Before-and-after change data
━━━━━━━━━━━━━━━━

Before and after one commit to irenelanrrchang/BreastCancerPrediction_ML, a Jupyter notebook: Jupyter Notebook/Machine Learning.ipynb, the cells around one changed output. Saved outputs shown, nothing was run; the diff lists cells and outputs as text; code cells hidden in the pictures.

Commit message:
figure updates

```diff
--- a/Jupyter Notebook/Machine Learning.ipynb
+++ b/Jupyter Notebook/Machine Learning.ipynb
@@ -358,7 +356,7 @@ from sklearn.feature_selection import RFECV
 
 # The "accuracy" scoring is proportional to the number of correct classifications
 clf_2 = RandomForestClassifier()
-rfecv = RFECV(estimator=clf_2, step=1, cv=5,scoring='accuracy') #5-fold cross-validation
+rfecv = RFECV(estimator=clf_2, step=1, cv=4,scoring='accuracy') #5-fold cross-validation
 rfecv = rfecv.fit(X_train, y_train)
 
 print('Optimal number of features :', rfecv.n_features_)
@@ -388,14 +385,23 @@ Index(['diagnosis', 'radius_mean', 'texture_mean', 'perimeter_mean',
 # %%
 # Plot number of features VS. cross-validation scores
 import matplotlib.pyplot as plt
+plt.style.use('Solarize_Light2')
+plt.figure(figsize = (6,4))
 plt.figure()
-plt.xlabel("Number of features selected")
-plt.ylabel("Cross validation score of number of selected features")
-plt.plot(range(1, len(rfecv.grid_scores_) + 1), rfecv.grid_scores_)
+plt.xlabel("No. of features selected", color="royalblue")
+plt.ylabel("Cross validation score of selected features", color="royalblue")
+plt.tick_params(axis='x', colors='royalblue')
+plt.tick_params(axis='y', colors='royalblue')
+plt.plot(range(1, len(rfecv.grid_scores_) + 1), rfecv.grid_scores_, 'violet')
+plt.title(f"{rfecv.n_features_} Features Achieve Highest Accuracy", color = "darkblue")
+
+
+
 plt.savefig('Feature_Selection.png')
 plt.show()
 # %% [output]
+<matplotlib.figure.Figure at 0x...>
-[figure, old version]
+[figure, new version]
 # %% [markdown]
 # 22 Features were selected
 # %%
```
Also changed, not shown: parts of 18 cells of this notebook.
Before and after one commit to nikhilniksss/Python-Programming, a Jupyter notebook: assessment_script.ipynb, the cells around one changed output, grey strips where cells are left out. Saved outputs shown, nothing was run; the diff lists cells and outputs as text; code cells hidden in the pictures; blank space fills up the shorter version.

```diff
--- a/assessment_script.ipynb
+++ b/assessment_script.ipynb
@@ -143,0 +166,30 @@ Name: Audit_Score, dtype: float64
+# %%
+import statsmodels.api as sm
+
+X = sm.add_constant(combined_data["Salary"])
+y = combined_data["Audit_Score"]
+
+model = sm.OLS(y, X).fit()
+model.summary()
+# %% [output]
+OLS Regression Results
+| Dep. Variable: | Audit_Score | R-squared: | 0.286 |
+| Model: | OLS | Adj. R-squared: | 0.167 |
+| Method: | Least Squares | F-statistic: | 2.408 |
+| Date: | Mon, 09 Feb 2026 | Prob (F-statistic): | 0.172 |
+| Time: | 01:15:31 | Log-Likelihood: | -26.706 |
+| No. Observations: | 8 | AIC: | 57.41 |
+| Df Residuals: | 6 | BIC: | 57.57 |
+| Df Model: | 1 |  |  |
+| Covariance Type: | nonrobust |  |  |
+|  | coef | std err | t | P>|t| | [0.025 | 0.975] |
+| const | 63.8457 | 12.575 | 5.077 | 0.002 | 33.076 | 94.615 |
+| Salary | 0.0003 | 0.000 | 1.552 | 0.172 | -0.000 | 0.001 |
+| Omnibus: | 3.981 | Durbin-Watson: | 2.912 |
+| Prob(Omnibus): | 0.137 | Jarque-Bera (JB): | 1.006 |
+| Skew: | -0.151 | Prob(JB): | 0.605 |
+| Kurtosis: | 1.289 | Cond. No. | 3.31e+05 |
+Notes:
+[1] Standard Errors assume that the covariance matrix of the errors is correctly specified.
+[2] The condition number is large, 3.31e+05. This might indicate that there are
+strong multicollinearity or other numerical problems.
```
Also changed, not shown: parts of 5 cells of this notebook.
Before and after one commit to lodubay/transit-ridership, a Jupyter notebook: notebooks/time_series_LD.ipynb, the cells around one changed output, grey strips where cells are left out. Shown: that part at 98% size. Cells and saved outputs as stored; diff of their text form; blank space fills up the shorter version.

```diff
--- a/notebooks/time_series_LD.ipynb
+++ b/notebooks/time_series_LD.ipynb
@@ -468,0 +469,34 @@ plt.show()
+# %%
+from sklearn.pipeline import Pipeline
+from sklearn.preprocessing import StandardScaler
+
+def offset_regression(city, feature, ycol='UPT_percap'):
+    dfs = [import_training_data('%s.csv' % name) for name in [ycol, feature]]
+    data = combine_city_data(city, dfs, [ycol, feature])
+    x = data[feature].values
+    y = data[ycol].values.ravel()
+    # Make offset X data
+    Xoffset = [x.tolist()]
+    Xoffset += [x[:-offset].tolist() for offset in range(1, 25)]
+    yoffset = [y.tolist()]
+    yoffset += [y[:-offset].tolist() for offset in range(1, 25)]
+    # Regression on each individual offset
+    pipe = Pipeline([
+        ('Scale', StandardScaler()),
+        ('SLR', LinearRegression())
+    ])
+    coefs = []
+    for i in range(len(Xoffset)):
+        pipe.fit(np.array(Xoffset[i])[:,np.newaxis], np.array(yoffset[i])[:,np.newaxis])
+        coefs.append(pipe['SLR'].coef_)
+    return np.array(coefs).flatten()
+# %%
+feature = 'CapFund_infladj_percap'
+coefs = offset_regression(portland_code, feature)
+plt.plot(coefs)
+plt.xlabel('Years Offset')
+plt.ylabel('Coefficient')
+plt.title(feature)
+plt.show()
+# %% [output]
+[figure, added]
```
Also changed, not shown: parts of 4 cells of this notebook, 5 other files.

━━━━━━━━━━━━━━━━

What to produce
Scan the records above for the word "ylabel" and return every line where it occurs.

Completed exercise
-plt.ylabel("Cross validation score of number of selected features")
+plt.ylabel("Cross validation score of selected features", color="royalblue")
+plt.ylabel('Coefficient')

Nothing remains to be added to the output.